Azure Files offers fully managed, simple, secure, and serverless enterprise-grade cloud file shares. On the Azure Files team, our mission is to expand Azure Files to more platforms and workloads. We recently took a huge step in workload expansion by announcing the general availability of our NFS v4.1 shares. This greatly expands the workloads you can run on Azure file shares by providing POSIX compatible file systems for Linux virtual machines and container-based workloads. This blog provides information on the general availability of NFS v4.1 shares, increased performance for all premium file shares, and reserved instance pricing for premium file shares to lower your costs.
NFS v4.1 shares are now generally available
In November we announced the general availability of Azure Files support for NFS v4.1. Now you can deploy these fully POSIX compliant, distributed NFS file shares in your production environments for a wide variety of Linux and container-based workloads.
We saw strong interest in the preview with participation from companies of all sizes, ranging from emerging startups to Fortune 100s, running a plethora of workloads. Some examples of workloads include SAP application layer, enterprise messaging, user home directories, custom line-of-business applications, database backups, database replication, AI and machine learning user directories, DevOps pipelines, and many more industry-specific workloads such as the solution from EDF Energy below.
EDF Energy uses Azure file shares as part of its asset management solution:
“At EDF Energy, Nuclear Safety is our overriding priority. As part of our Asset Management solution used to control work, maintenance, and defect resolution to support site license conditions, we needed a performant shared file system between multiple Linux Application Servers—such as an NFS share. We used NFS v4.1 on Azure Files in the preview and have now taken full dependency on it. The NFS system is working very well for us, persisting our files and keeping our IaaS requirements to a minimum.”
—Cathy Handley, AMS Upgrade Programme Manager, EDF Energy—Helping Britain Achieve Net Zero
Customers running critical systems such as SAP have told us that synchronous zonal redundancy is a game-changer for them to achieve high availability for their application layer. With Azure premium file shares you can choose between Locally redundant storage (LRS) or Zonal Redundant Storage (ZRS) redundancy. With ZRS, data is synchronously replicated to three different availability zones within an Azure region. This means your applications’ access to the data will not be disrupted, even in the unlikely event of an entire zone failure. SAP storage administrators gave us great feedback including: “easy to use”, “good performance”, and “better cost optimization.”
Unlike the lower versions of NFS, locking is inbuilt into NFS v4.1. Hence, software like IBM MQ relies on locking support from NFS v4.1 to keep data consistent within a distributed system. While in preview, we enhanced our locking support and implemented locking upgrades and downgrades.
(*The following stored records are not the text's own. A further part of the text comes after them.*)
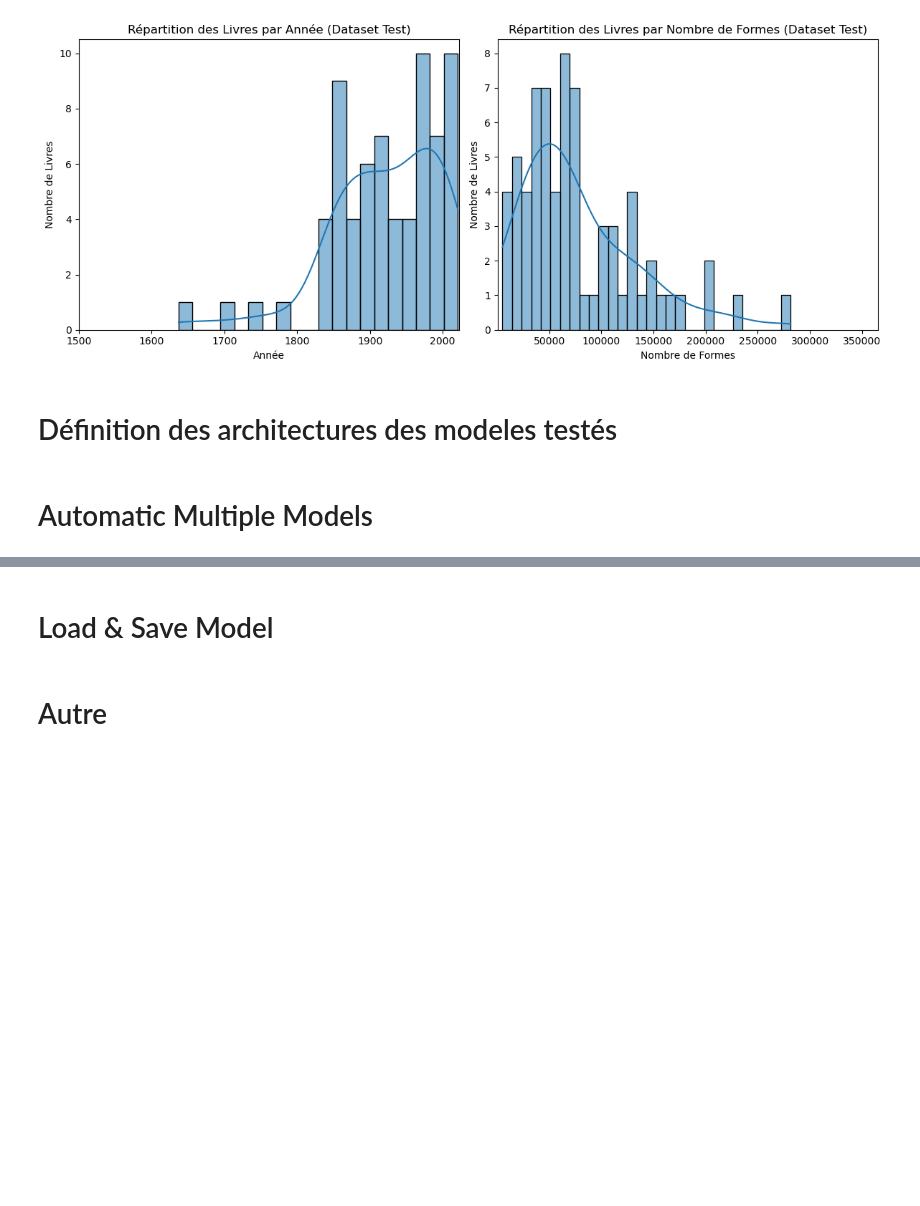
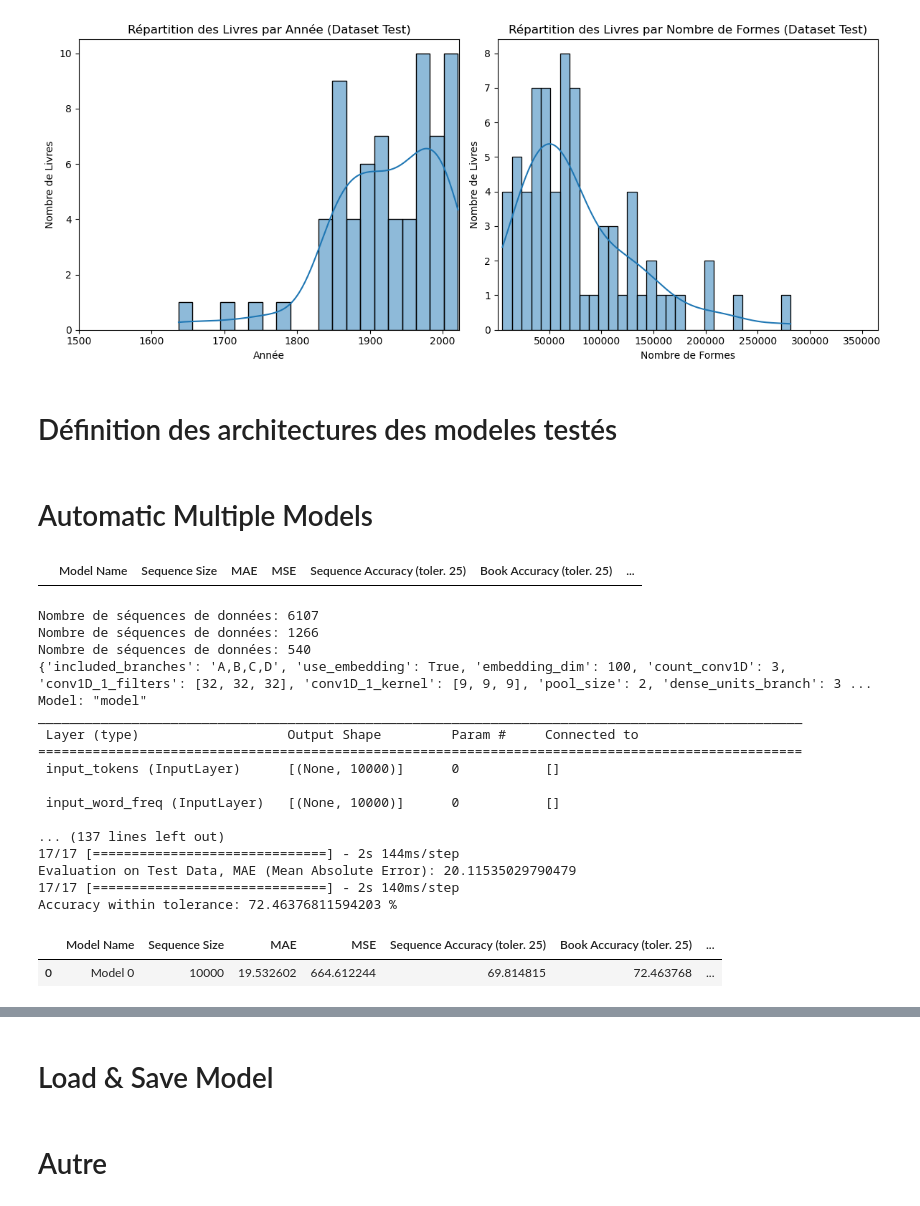
Before and after one commit to dorianGT/Text-Datation-With-CNN, a Jupyter notebook: Main_TER.ipynb, the cells around one changed output, grey strips where cells are left out. Drawn from its saved outputs; the diff is of its cells as text; code cells hidden in the pictures; blank space fills up the shorter version.

```diff
--- a/Main_TER.ipynb
+++ b/Main_TER.ipynb
@@ -374,7 +369,7 @@ print(first_100)
 # %% [markdown]
 ### Training Data
 # %%
-year_min = 1750
+year_min = 1450
 # %%
 # # Transformation de chaque texte dans train en séquence
 # sequences_trainA,sequences_trainB,sequences_trainC,sequences_trainD = tokenizer.tokenize(df_train["Text"].tolist())
@@ -442,7 +439,7 @@ with open('csv/df_train.pkl', 'rb') as f:
 # Load df
 with open('csv/df_val.pkl', 'rb') as f:
     df_val = pickle.load(f)
-    Filtrez les lignes où la colonne 'Year' est inférieure à 1800
+    # Filtrez les lignes où la colonne 'Year' est inférieure à 1800
     filtered_df = df_val[df_val['Year'] < year_min]
 
     # Obtenez le nombre de lignes
@@ -650,7 +651,10 @@ def define_multi_model(max_len, vocab_size,model_params):
 
     # Branche A
     # Couche pour l'entrée des mots tokenisés
-    x1 = Embedding(input_dim=vocab_size, output_dim=model_params['embedding_dim'], input_length=max_len, name='embedding_tokens_A')(inputA)
+    if(model_params["use_embedding"]):
+        x1 = Embedding(input_dim=vocab_size, output_dim=model_params['embedding_dim'], input_length=max_len, name='embedding_tokens_A')(inputA)
+    else:
+        x1 = tf.keras.layers.Reshape((max_len, 1))(inputA)
     for i in range(model_params['count_conv1D']):
         x1 = Conv1D(filters=model_params['conv1D_1_filters'][i], kernel_size=model_params['conv1D_1_kernel'][i], activation='relu', name='conv1d_A_'+str(i))(x1)
         if(model_params['pool_size'] != 0):
@@ -663,7 +667,10 @@ def define_multi_model(max_len, vocab_size,model_params):
 
     # Branche A2
     # Couche pour l'entrée des mots tokenisés
-    x2 = Embedding(input_dim=vocab_size, output_dim=model_params['embedding_dim'], input_length=max_len, name='embedding_tokens_A2')(inputA)
+    if(model_params["use_embedding"]):
+        x2 = Embedding(input_dim=vocab_size, output_dim=model_params['embedding_dim'], input_length=max_len, name='embedding_tokens_A2')(inputA)
+    else:
+        x2 = tf.keras.layers.Reshape((max_len, 1))(inputA)
     for i in range(model_params['count_conv1D']):
         x2 = Conv1D(filters=model_params['conv1D_1_filters'][i], kernel_size=model_params['conv1D_1_kernel'][i], activation='relu', name='conv1d_A2_'+str(i))(x2)
         if(model_params['pool_size'] != 0):
@@ -676,7 +683,10 @@ def define_multi_model(max_len, vocab_size,model_params):
 
     # Branche B
     # Couches pour l'entrée des fréquences de mots
-    y1 = Embedding(input_dim=vocab_size, output_dim=model_params['embedding_dim'], input_length=max_len, name='embedding_tokens_B')(inputB)
+    if(model_params["use_embedding"]):
+        y1 = Embedding(input_dim=vocab_size, output_dim=model_params['embedding_dim'], input_length=max_len, name='embedding_tokens_B')(inputB)
+    else:
+        y1 = tf.keras.layers.Reshape((max_len, 1))(inputB)
     for i in range(model_params['count_conv1D']):
         y1 = Conv1D(filters=model_params['conv1D_1_filters'][i], kernel_size=model_params['conv1D_1_kernel'][i], activation='relu', name='conv1d_B_'+str(i))(y1)
         if(model_params['pool_size'] != 0):
@@ -689,7 +699,10 @@ def define_multi_model(max_len, vocab_size,model_params):
 
     # Branche C
     # Couches pour l'entrée de la position des mots
-    y2 = Embedding(input_dim=vocab_size, output_dim=model_params['embedding_dim'], input_length=max_len, name='embedding_tokens_C')(inputC)
+    if(model_params["use_embedding"]):
+        y2 = Embedding(input_dim=vocab_size, output_dim=model_params['embedding_dim'], input_length=max_len, name='embedding_tokens_C')(inputC)
+    else:
+        y2 = tf.keras.layers.Reshape((max_len, 1))(inputC)
     for i in range(model_params['count_conv1D']):
         y2 = Conv1D(filters=model_params['conv1D_1_filters'][i], kernel_size=model_params['conv1D_1_kernel'][i], activation='relu', name='conv1d_C_'+str(i))(y2)
         if(model_params['pool_size'] != 0):
@@ -702,7 +715,10 @@ def define_multi_model(max_len, vocab_size,model_params):
 
     # Branche D
     # Couches pour l'entrée de la taille des mots
-    y3 = Embedding(input_dim=vocab_size, output_dim=model_params['embedding_dim'], input_length=max_len, name='embedding_tokens_D')(inputD)
+    if(model_params["use_embedding"]):
+        y3 = Embedding(input_dim=vocab_size, output_dim=model_params['embedding_dim'], input_length=max_len, name='embedding_tokens_D')(inputD)
+    else:
+        y3 = tf.keras.layers.Reshape((max_len, 1))(inputD)
     for i in range(model_params['count_conv1D']):
         y3 = Conv1D(filters=model_params['conv1D_1_filters'][i], kernel_size=model_params['conv1D_1_kernel'][i], activation='relu', name='conv1d_D_'+str(i))(y3)
         if(model_params['pool_size'] != 0):
@@ -1266,7 +1282,7 @@ def create_csv_data(csv_name):
 # %%
 utils.set_random_seed(420)
 
-date = "10_05_1"
+date = "24_05_2"
 csv_path_model_params = 'csv/model_params.csv'
 df_model_params = pd.read_csv(csv_path_model_params)
 csv_results_name = f'csv_results_{date}'
@@ -1284,6 +1300,7 @@ for idx, row in df_model_params.iterrows():
     # Créez le dictionnaire des paramètres à partir de la ligne de CSV
     params = {
         'included_branches': row['included_branches'],
+        'use_embedding': row['use_embedding'],
         'embedding_dim': int(row['embedding_dim']),
         'count_conv1D': int(row['count_conv1D']),
         'conv1D_1_filters': ast.literal_eval(row['conv1D_1_filters']),
@@ -1309,30 +1326,51 @@ for idx, row in df_model_params.iterrows():
 
     os.makedirs(save_dir, exist_ok=True)
 
     # Colonnes à sauvegarder
     col_to_save = ['Filename', 'Year']
     # Créer une copie profonde du sous-dataframe avec les colonnes souhaitées
     df_to_save = df_test[col_to_save].copy()
     # Sauvegarder ce sous-dataframe en fichier CSV
     seq_book = pd.DataFrame({'Predicted': predicted_book_date})
 
     df_to_save['Predicted'] = seq_book['Predicted']
     # Calculer l'écart entre les valeurs réelles et prédictes
     df_to_save['Difference'] = df_to_save['Year'] - df_to_save['Predicted']
 
     df_to_save.to_csv(f'{save_dir}/df_test.csv', index=False)
 
     add_data_to_csv(max_len,mae_test,loss_test,accuracy_within_tolerance_sequence,accuracy_within_tolerance_book,
                         params,model_name,csv_results_name)
 
     #Sauvegarder le modèle complet au format HDF5
     model.save(f'{save_dir}/model.h5')
 
     with open(f'{save_dir}/history.json', 'wb') as file_pi:
         pickle.dump(history.history, file_pi)
 
     save_model_plot(history,model,test,y_test,save_dir,predicted_book_date,true_book_date,df_to_save)
 
     plot_model(model, show_shapes=True, to_file=f'{save_dir}/architecture.png')
 
     ind+=1
+# %% [output]
+|  | Model Name | Sequence Size | MAE | MSE | Sequence Accuracy (toler. 25) | Book Accuracy (toler. 25) | ... |
+Nombre de séquences de données: 6107
+Nombre de séquences de données: 1266
+Nombre de séquences de données: 540
+{'included_branches': 'A,B,C,D', 'use_embedding': True, 'embedding_dim': 100, 'count_conv1D': 3, 'conv1D_1_filters': [32, 32, 32], 'conv1D_1_kernel': [9, 9, 9], 'pool_size': 2, 'dense_units_branch': 3 ...
+Model: "model"
+__________________________________________________________________________________________________
+ Layer (type)                   Output Shape         Param #     Connected to
+==================================================================================================
+ input_tokens (InputLayer)      [(None, 10000)]      0           []
+
+ input_word_freq (InputLayer)   [(None, 10000)]      0           []
+
+... (137 lines left out)
+17/17 [==============================] - 2s 144ms/step
+Evaluation on Test Data, MAE (Mean Absolute Error): 20.11535029790479
+17/17 [==============================] - 2s 140ms/step
+Accuracy within tolerance: 72.46376811594203 %
+|  | Model Name | Sequence Size | MAE | MSE | Sequence Accuracy (toler. 25) | Book Accuracy (toler. 25) | ... |
+| 0 | Model 0 | 10000 | 19.532602 | 664.612244 | 69.814815 | 72.463768 | ... |
```
Also changed, not shown: parts of 6 cells of this notebook, 4 other files.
The Azure Files CSI driver (now generally available) makes it easy to access your Azure File shares from Azure Kubernetes Service (AKS). The fast attach-detach times of Azure Files have been appealing to applications that require rapid scale up and scale down.
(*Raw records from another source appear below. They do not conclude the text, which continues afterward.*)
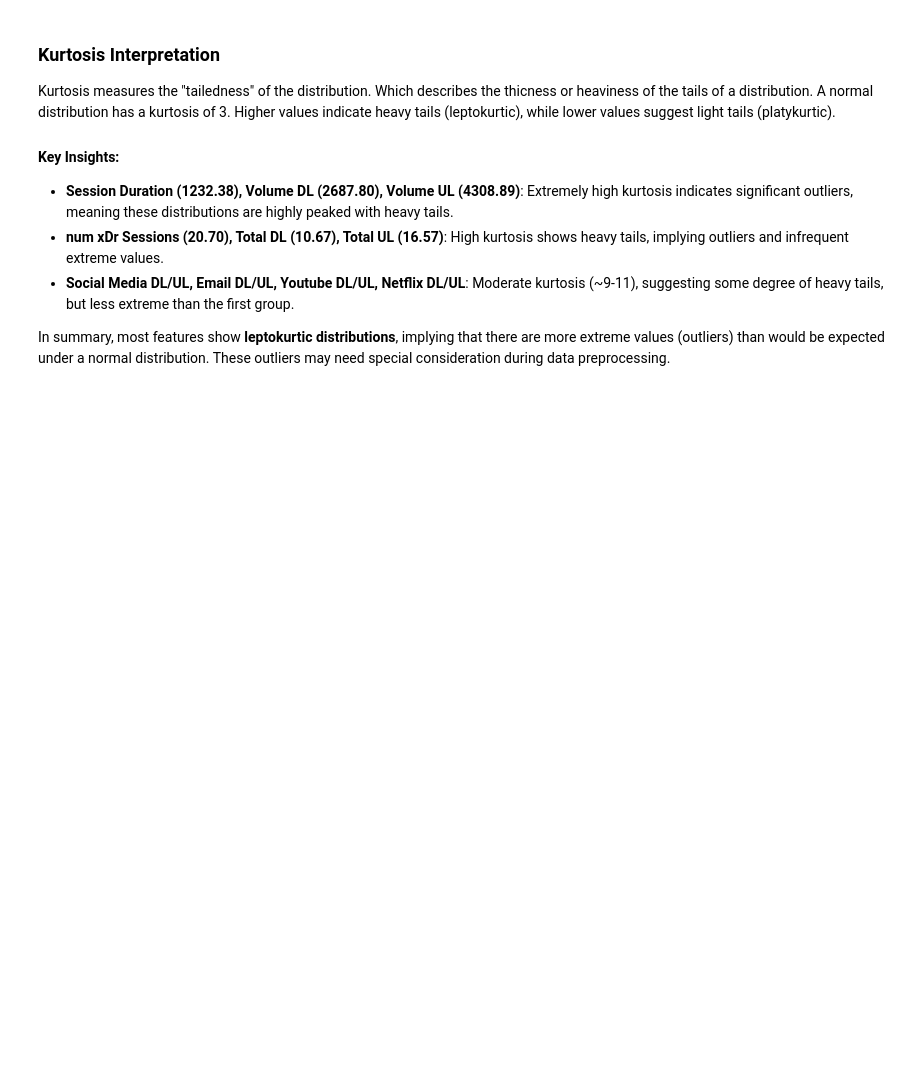
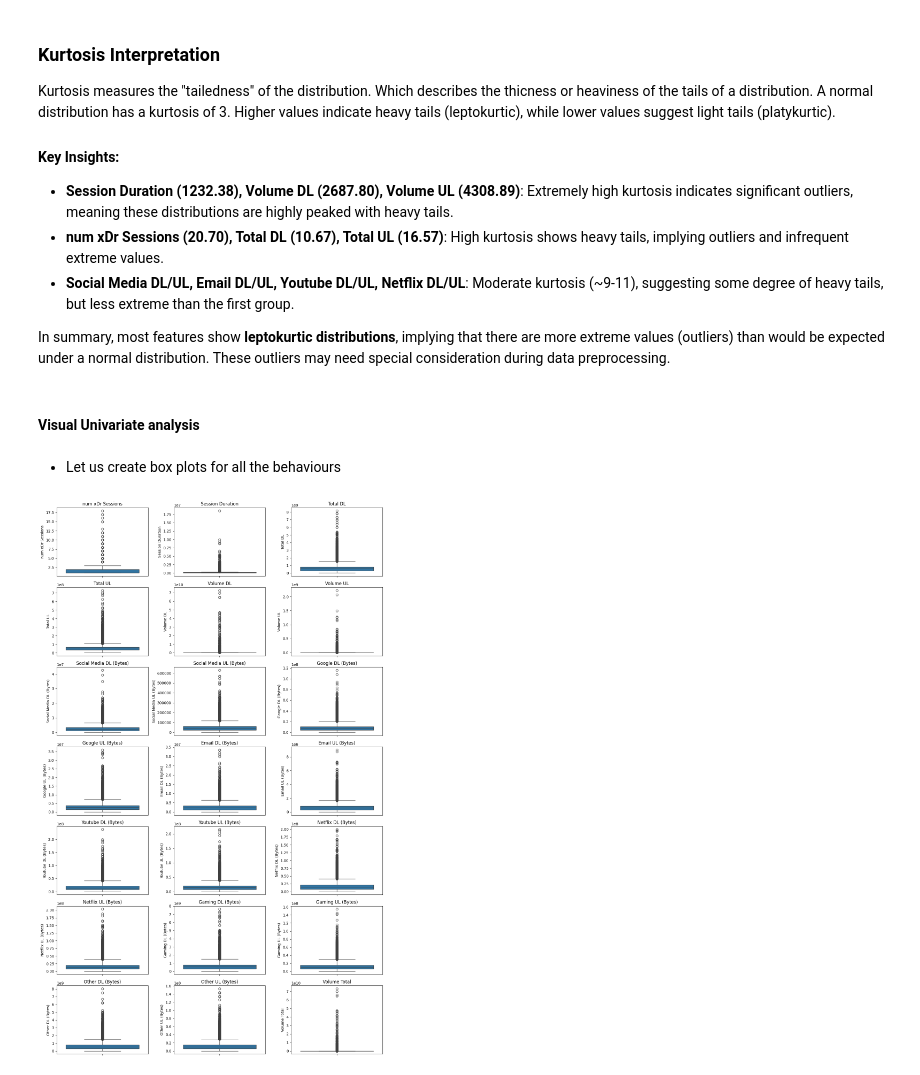
Before and after one commit to WildCayote/TellCo-Profitability-Opportunity-Analysis, a Jupyter notebook: notebooks/user_overview_analysis.ipynb, the cells around one changed output. Saved outputs shown, nothing was run; the diff lists cells and outputs as text; code cells hidden in the pictures; blank space fills up the shorter version.

Commit message:
Feat: Finished visual univariate analysis

```diff
--- a/notebooks/user_overview_analysis.ipynb
+++ b/notebooks/user_overview_analysis.ipynb
@@ -419,3 +419,32 @@ Kurtosis measures the "tailedness" of the distribution. Which describes the thic
 - **Social Media DL/UL, Email DL/UL, Youtube DL/UL, Netflix DL/UL**: Moderate kurtosis (~9-11), suggesting some degree of heavy tails, but less extreme than the first group.
 
 In summary, most features show **leptokurtic distributions**, implying that there are more extreme values (outliers) than would be expected under a normal distribution. These outliers may need special consideration during data preprocessing.
+# %% [markdown]
+#### Visual Univariate analysis
+# %% [markdown]
+* Let us create box plots for all the behaviours
+# %%
+# const that determines the amount of cols
+NUM_COLS =  3
+
+# calculate the amount of rows in the plot
+num_rows = math.ceil(len(user_behaviour.columns) / NUM_COLS)
+# %%
+# Create subplots for drawing the box plots on one axis/image
+fig, axes = plt.subplots(nrows=num_rows, ncols=NUM_COLS, figsize=(13, num_rows * 3))
+
+# Flatten the axes array for easy indexing
+axes = axes.flatten()
+
+# Loop through columns to create box plots
+for idx, col_name in enumerate(user_behaviour.columns):
+    if col_name in user_behaviour.columns:
+        sns.boxplot(data=user_behaviour[col_name].astype(float), ax=axes[idx], orient='v')
+        axes[idx].set_title(col_name)
+    else:
+        axes[idx].set_visible(False)  # Hide unused subplots
+
+# Adjust spacing between subplots
+plt.tight_layout()
+# %% [output]
+[figure, added]
```
Also changed, not shown: parts of 4 cells of this notebook.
NFS v4.1 is available in all regions where the premium tier of Azure Files exists. For the full list, see the Azure service availability page. You can now get started using NFS by following these simple step-by-step instructions. See the documentation for more information.
Today, we are announcing more IOPS and throughput for all premium file shares (SMB and NFS).
All shares now provide a minimum of 3000 IOPS, up from the previous 400 IOPS baseline. We are also increasing the minimum burst IOPS such that even the smallest shares can burst up to 10,000 IOPS. Just as before, you will continue to linearly scale IOPS up to 100,000 as the share size increases.
You can now use 100 percent of the provisioned throughput towards either reads or writes. This means you can get up to 10GB/s of read or write traffic. Previously, premium shares used allocated throughput with a 40:60 write:read ratio resulting in max write of 4GB/s and max read of 6GB/s.
These performance enhancements will apply to all existing and new shares across all regions including public and sovereign cloud at no extra cost.
Learn more about provisioned performance in our docs.
Lower cost with Reserved Instances
All premium file shares (SMB and NFS) now support capacity reservations which provide up to 36 percent discount, by pre-committing to storage utilization.
Reserved instances are also supported for the hot and cool Azure file shares (SMB only).
Look at the Azure Files pricing page for more information.
You can put all the updates mentioned in this blog together for NFS v4.1 shares with higher throughput and more IOPS at a lower price. Of course, the performance improvements and reserved instances apply to both NFS and SMB shares. We continue to increase investments in Azure Files and look forward to getting the next wave of updates released.
We are interested to hear your comments and feedback so please reach us at email@example.com.
Source: Azure Blog Feed